Output the entries below exactly as written, omitting pictures.

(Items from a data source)

BEGIN

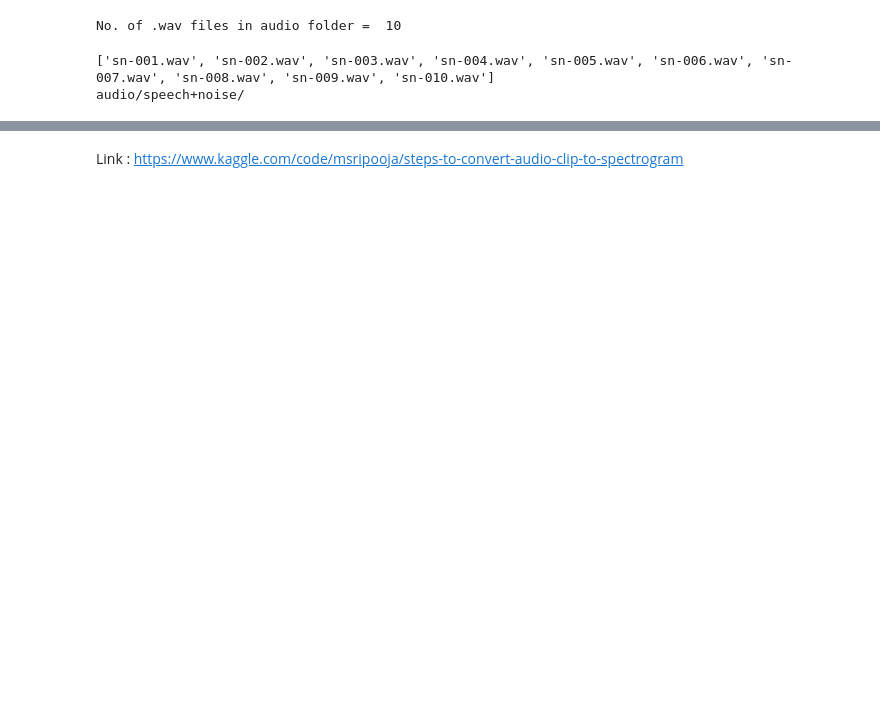
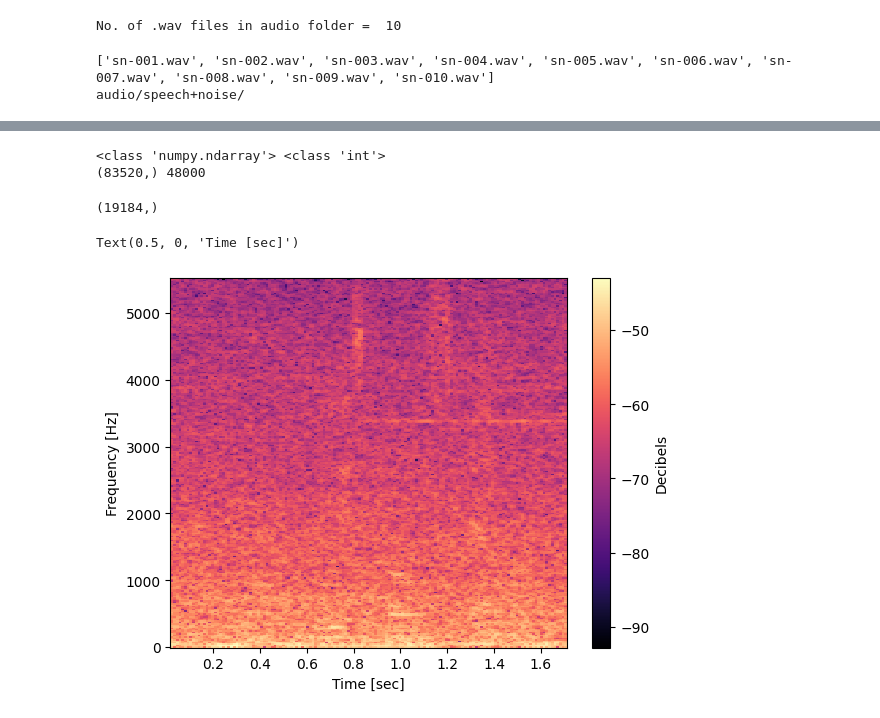
Before and after one commit to echa548/Speech-enhancement-through-a-CNN-driven-codebook-GAN, a Jupyter notebook: Model/Convert audio to spectrogram/convert.ipynb, the cells around one changed output, grey strips where cells are left out. Drawn from its saved outputs; the diff is of its cells as text; code cells hidden in the pictures; blank space fills up the shorter version.

Commit message:
Spectrogram on ipynb with stereo

```diff
--- a/Model/Convert audio to spectrogram/convert.ipynb
+++ b/Model/Convert audio to spectrogram/convert.ipynb
@@ -53,2 +32,46 @@ plt.colorbar()
-# %% [markdown]
-Link : https://www.kaggle.com/code/msripooja/steps-to-convert-audio-clip-to-spectrogram
+# %%
+samplerate, data = wavfile.read(audio_fpath + audio_clips[0])
+print(type(data), type(samplerate))
+print(data.shape, samplerate)
+# %% [output]
+<class 'numpy.ndarray'> <class 'int'>
+(83520,) 48000
+# %%
+Fs1 = samplerate
+Fs2 = 11025
+N = len(data)
+total_time = (N-1)/Fs1
+Max_Signal_Frequency =Fs2/2
+New_sample_amount = math.ceil(Fs2*total_time)
+Stereo = np.zeros(New_sample_amount)
+Left_channel = data[:]
+# %%
+def butter_lowpass(cutoff, fs, order=5):
+    return butter(order, cutoff, fs=fs, btype='low', analog=False)
+
+def butter_lowpass_filter(data, cutoff, fs, order=5):
+    b, a = butter_lowpass(cutoff, fs, order=order)
+    y = lfilter(b, a, data)
+    return y
+# %%
+Original_signal = data[:]
+
+Anti_Aliased_signal = np.array(butter_lowpass_filter(Original_signal,Max_Signal_Frequency-1,Fs1))
+Down_sampled_signal = np.array(sps.resample(Anti_Aliased_signal,New_sample_amount))
+
+Stereo = Down_sampled_signal
+
+print(np.shape(Stereo))
+Stereo= Stereo.transpose()
+# %% [output]
+(19184,)
+# %%
+#Change directories as required
+f, t, Lxx = signal.spectrogram(x = Stereo, fs = Fs2, window = 'hann',nperseg = 512,noverlap = 384,nfft = 512,detrend='constant', return_onesided=True, scaling='density', axis=-1, mode='magnitude')
+plt.pcolormesh(t, f, 10 * np.log10(Lxx), cmap ='magma')
+plt.colorbar(label='Decibels')
+plt.ylabel('Frequency [Hz]')
+plt.xlabel('Time [sec]')
+# %% [output]
+Text(0.5, 0, 'Time [sec]')
+[figure, added]
```
Also changed, not shown: parts of 6 cells of this notebook, 4 other files.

END

▸ Output for this exercise
Before and after one commit to echa548/Speech-enhancement-through-a-CNN-driven-codebook-GAN, a Jupyter notebook: Model/Convert audio to spectrogram/convert.ipynb, the cells around one changed output, grey strips where cells are left out. Drawn from its saved outputs; the diff is of its cells as text; code cells hidden in the pictures; blank space fills up the shorter version.

Commit message:
Spectrogram on ipynb with stereo

```diff
--- a/Model/Convert audio to spectrogram/convert.ipynb
+++ b/Model/Convert audio to spectrogram/convert.ipynb
@@ -53,2 +32,46 @@ plt.colorbar()
-# %% [markdown]
-Link : https://www.kaggle.com/code/msripooja/steps-to-convert-audio-clip-to-spectrogram
+# %%
+samplerate, data = wavfile.read(audio_fpath + audio_clips[0])
+print(type(data), type(samplerate))
+print(data.shape, samplerate)
+# %% [output]
+<class 'numpy.ndarray'> <class 'int'>
+(83520,) 48000
+# %%
+Fs1 = samplerate
+Fs2 = 11025
+N = len(data)
+total_time = (N-1)/Fs1
+Max_Signal_Frequency =Fs2/2
+New_sample_amount = math.ceil(Fs2*total_time)
+Stereo = np.zeros(New_sample_amount)
+Left_channel = data[:]
+# %%
+def butter_lowpass(cutoff, fs, order=5):
+    return butter(order, cutoff, fs=fs, btype='low', analog=False)
+
+def butter_lowpass_filter(data, cutoff, fs, order=5):
+    b, a = butter_lowpass(cutoff, fs, order=order)
+    y = lfilter(b, a, data)
+    return y
+# %%
+Original_signal = data[:]
+
+Anti_Aliased_signal = np.array(butter_lowpass_filter(Original_signal,Max_Signal_Frequency-1,Fs1))
+Down_sampled_signal = np.array(sps.resample(Anti_Aliased_signal,New_sample_amount))
+
+Stereo = Down_sampled_signal
+
+print(np.shape(Stereo))
+Stereo= Stereo.transpose()
+# %% [output]
+(19184,)
+# %%
+#Change directories as required
+f, t, Lxx = signal.spectrogram(x = Stereo, fs = Fs2, window = 'hann',nperseg = 512,noverlap = 384,nfft = 512,detrend='constant', return_onesided=True, scaling='density', axis=-1, mode='magnitude')
+plt.pcolormesh(t, f, 10 * np.log10(Lxx), cmap ='magma')
+plt.colorbar(label='Decibels')
+plt.ylabel('Frequency [Hz]')
+plt.xlabel('Time [sec]')
+# %% [output]
+Text(0.5, 0, 'Time [sec]')
+[figure, added]
```
Also changed, not shown: parts of 6 cells of this notebook, 4 other files.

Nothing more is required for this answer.